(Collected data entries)

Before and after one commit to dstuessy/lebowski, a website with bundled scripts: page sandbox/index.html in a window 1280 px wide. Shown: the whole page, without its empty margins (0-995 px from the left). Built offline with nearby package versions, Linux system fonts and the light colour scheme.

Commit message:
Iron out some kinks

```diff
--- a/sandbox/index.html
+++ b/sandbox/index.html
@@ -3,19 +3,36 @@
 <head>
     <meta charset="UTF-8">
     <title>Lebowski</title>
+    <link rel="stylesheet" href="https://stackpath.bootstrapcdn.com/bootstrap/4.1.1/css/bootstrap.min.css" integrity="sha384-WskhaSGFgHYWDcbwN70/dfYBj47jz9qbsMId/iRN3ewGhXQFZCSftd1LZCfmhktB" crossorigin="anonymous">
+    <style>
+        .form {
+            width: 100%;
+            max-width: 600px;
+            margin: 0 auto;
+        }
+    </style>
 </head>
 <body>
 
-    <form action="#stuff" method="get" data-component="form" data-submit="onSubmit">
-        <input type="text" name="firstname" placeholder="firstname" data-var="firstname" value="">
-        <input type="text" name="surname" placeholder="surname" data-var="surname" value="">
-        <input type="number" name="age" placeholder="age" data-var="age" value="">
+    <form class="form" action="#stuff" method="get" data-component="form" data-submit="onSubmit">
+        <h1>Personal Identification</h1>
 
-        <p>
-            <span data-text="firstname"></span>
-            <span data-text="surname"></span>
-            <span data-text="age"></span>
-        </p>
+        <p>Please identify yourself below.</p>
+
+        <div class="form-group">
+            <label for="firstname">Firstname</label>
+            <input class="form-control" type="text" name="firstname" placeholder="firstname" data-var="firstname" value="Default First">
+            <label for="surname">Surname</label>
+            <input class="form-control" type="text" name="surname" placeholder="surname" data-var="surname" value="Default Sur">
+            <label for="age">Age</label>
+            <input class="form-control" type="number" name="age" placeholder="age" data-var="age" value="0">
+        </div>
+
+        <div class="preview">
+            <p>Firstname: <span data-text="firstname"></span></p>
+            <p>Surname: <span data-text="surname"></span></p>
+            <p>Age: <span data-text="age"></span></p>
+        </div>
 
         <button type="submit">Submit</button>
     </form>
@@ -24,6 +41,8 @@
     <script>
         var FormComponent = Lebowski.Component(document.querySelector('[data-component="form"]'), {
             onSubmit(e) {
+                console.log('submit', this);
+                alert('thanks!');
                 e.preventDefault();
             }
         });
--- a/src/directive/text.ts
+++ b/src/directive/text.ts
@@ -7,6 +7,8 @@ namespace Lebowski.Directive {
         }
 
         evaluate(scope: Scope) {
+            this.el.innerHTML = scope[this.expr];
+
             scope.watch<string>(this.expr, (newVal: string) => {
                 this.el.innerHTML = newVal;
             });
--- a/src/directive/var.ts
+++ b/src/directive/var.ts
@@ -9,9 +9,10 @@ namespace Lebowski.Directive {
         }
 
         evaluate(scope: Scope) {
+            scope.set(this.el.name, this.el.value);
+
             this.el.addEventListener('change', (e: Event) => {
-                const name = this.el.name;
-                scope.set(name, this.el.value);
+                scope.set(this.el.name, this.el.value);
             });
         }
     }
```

--

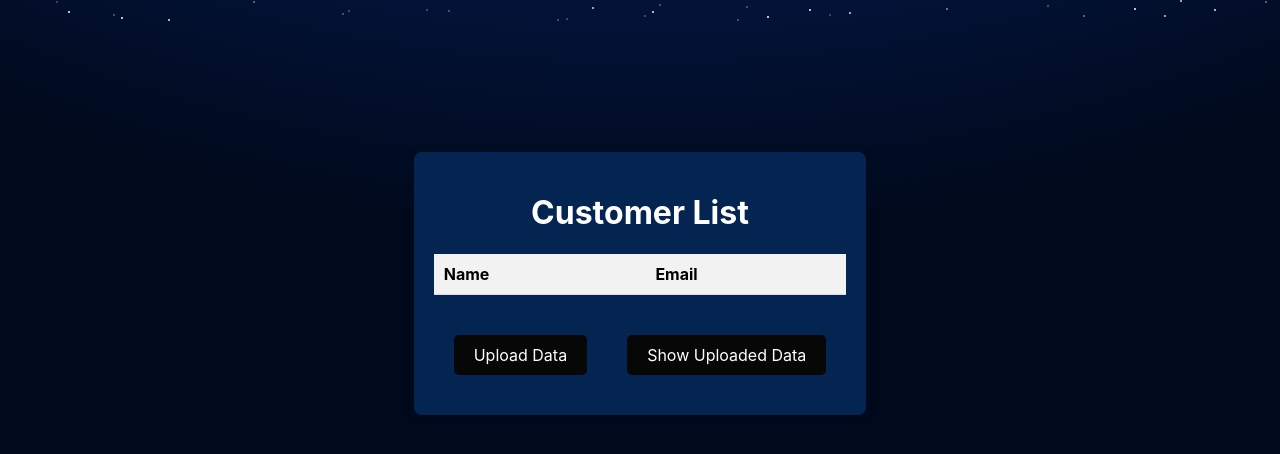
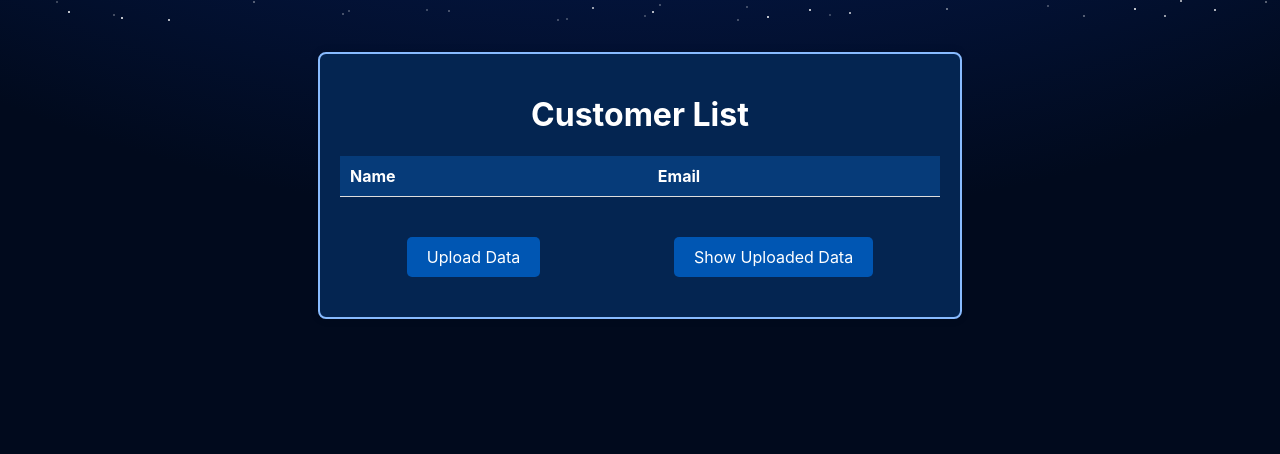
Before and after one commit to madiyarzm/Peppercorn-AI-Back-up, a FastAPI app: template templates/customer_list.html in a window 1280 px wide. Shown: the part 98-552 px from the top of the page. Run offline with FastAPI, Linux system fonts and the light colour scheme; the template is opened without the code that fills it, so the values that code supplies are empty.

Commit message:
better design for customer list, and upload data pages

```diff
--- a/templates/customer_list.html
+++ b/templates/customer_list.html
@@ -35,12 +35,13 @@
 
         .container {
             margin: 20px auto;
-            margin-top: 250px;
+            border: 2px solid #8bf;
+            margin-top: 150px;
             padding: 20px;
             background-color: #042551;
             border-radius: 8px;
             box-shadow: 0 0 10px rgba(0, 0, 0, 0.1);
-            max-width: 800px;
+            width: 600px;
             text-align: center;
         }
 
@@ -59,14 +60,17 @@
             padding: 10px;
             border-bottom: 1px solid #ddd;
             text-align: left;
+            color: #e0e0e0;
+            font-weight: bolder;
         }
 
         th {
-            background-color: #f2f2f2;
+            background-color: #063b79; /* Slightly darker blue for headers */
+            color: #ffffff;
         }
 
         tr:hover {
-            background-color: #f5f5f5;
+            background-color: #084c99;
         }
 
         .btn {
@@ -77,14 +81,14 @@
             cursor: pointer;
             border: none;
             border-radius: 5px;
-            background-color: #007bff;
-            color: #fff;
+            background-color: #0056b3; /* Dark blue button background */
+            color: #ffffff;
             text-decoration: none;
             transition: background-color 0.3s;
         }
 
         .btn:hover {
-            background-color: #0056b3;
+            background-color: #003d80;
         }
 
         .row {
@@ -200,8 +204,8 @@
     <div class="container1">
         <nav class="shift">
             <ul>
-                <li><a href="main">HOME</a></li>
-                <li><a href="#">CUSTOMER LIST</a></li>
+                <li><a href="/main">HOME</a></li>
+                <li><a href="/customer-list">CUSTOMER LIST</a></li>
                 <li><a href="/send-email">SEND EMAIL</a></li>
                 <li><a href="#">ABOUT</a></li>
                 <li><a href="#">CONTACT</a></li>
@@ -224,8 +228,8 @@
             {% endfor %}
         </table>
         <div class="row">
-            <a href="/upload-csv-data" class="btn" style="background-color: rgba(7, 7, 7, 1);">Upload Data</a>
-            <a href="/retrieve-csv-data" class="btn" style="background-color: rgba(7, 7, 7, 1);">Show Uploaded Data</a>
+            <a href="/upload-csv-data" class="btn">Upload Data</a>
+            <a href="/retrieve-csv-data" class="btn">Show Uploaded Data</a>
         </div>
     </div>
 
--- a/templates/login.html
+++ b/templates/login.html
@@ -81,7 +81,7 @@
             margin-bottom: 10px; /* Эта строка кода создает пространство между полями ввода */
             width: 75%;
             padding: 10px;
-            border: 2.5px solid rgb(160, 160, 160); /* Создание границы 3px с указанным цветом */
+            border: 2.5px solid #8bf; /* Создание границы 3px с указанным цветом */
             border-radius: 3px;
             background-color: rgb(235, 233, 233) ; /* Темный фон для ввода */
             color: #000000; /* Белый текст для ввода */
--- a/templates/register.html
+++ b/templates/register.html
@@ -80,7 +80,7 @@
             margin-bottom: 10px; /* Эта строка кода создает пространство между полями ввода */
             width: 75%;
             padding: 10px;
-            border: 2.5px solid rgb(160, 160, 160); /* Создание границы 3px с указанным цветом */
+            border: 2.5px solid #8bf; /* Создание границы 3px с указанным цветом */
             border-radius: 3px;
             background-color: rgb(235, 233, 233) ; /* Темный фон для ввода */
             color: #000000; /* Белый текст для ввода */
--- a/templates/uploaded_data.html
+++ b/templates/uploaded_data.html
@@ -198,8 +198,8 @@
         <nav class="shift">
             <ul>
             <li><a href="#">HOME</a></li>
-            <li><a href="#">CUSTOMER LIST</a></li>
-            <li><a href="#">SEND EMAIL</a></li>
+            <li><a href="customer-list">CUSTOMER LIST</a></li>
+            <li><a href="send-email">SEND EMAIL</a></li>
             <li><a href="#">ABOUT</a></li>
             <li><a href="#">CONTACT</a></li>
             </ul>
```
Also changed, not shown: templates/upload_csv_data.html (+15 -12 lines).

---

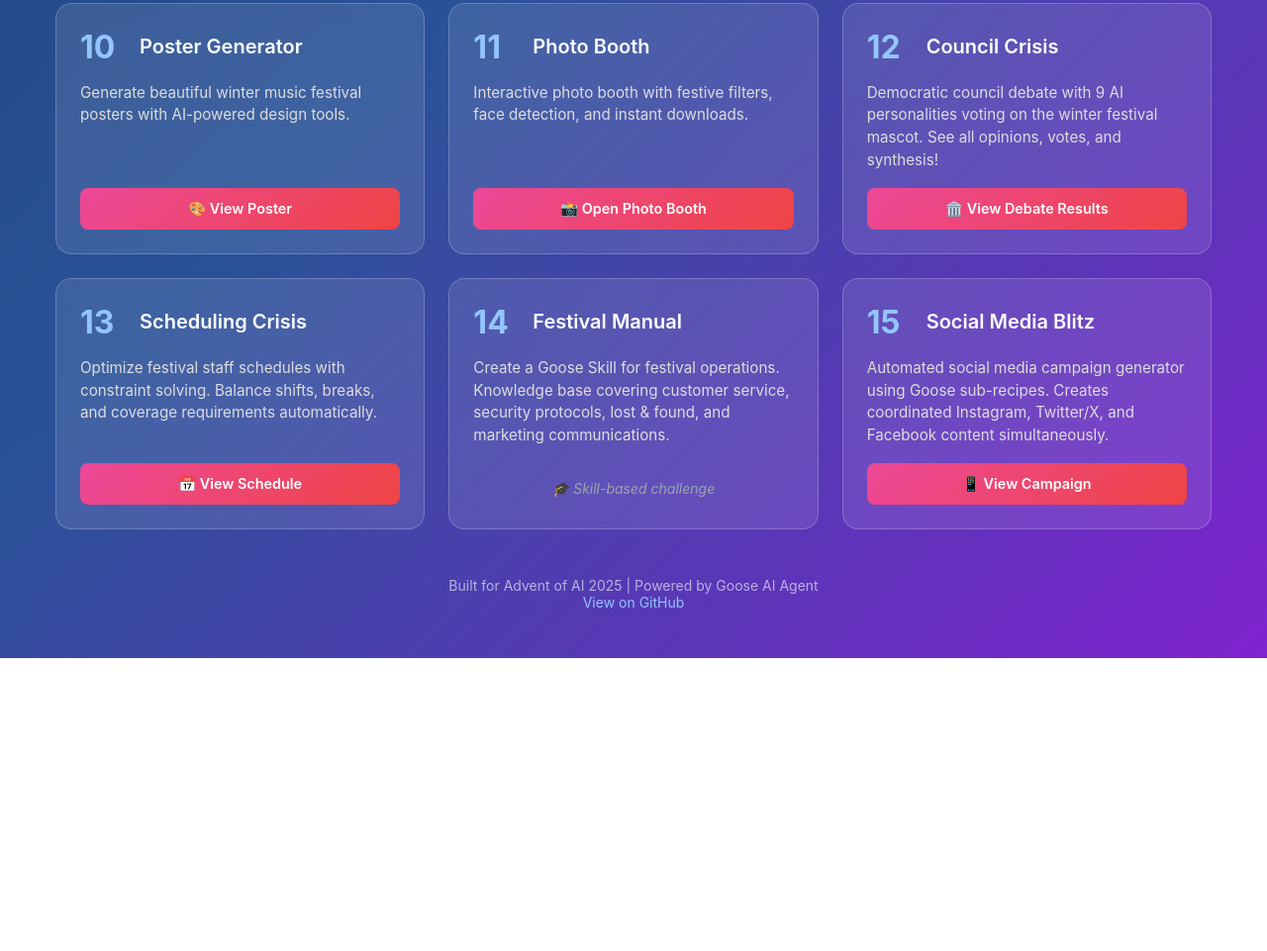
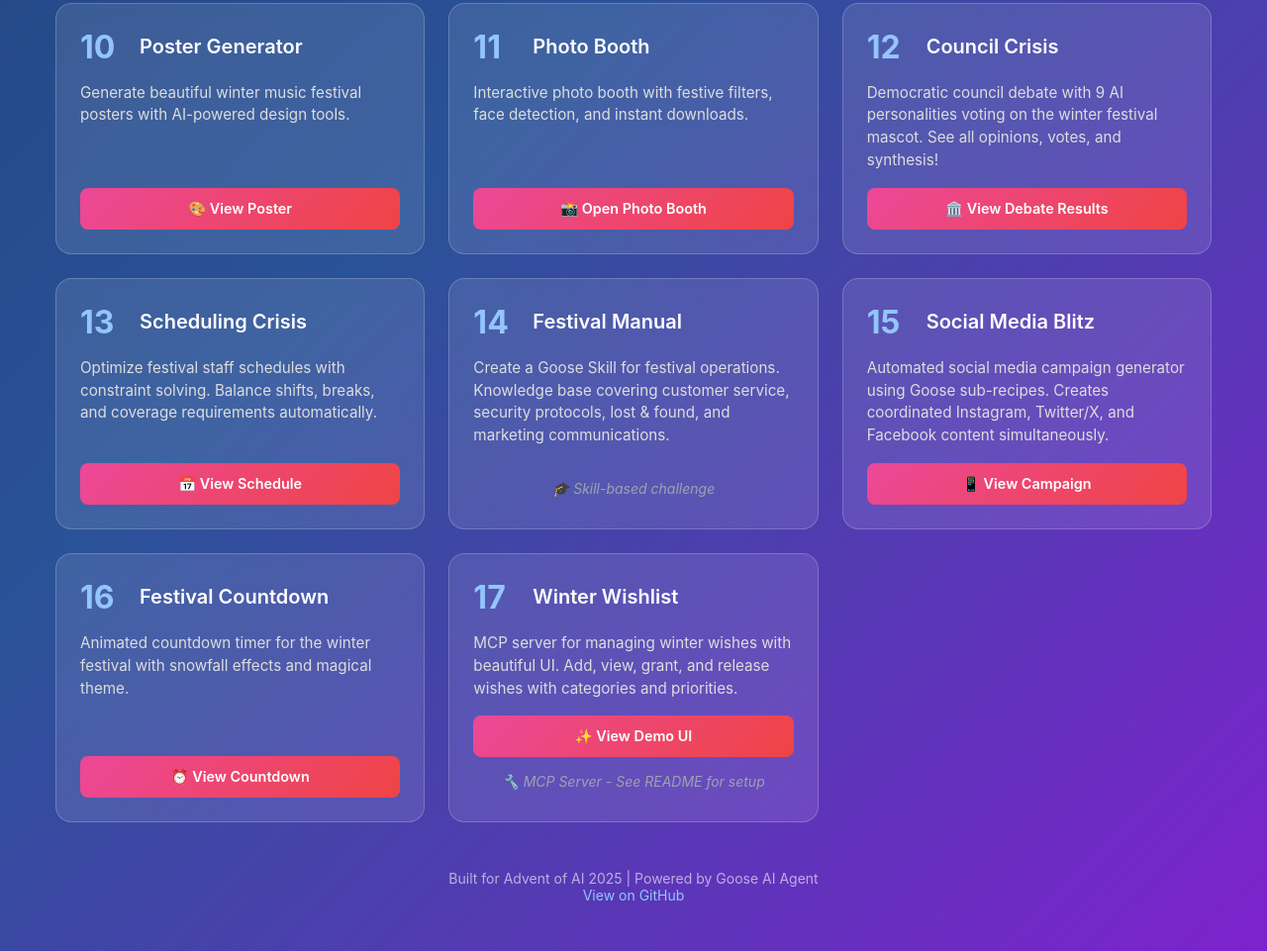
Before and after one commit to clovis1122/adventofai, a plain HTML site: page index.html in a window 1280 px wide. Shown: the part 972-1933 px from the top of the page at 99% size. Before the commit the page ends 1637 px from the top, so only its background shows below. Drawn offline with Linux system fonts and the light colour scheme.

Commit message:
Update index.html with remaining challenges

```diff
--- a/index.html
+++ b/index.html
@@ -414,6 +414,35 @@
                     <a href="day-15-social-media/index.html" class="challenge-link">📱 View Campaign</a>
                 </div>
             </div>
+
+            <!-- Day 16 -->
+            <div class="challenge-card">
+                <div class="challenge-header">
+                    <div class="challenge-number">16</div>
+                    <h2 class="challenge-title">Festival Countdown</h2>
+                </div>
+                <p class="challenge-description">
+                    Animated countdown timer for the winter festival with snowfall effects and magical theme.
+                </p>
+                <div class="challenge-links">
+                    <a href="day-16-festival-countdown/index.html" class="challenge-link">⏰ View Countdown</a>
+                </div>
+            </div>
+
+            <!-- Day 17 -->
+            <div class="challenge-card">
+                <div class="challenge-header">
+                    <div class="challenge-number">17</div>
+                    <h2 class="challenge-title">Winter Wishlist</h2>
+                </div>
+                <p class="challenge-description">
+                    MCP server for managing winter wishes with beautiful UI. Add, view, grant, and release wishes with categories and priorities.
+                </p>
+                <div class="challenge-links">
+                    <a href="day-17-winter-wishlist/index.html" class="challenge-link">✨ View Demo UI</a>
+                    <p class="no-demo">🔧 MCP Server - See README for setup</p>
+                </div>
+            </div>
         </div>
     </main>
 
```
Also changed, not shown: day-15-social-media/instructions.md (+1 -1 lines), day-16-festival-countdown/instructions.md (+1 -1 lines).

• [Exercise]:
From the entries, copy every line in which the word "newVal" occurs.

• [Result for this task]:
             scope.watch<string>(this.expr, (newVal: string) => {
                 this.el.innerHTML = newVal;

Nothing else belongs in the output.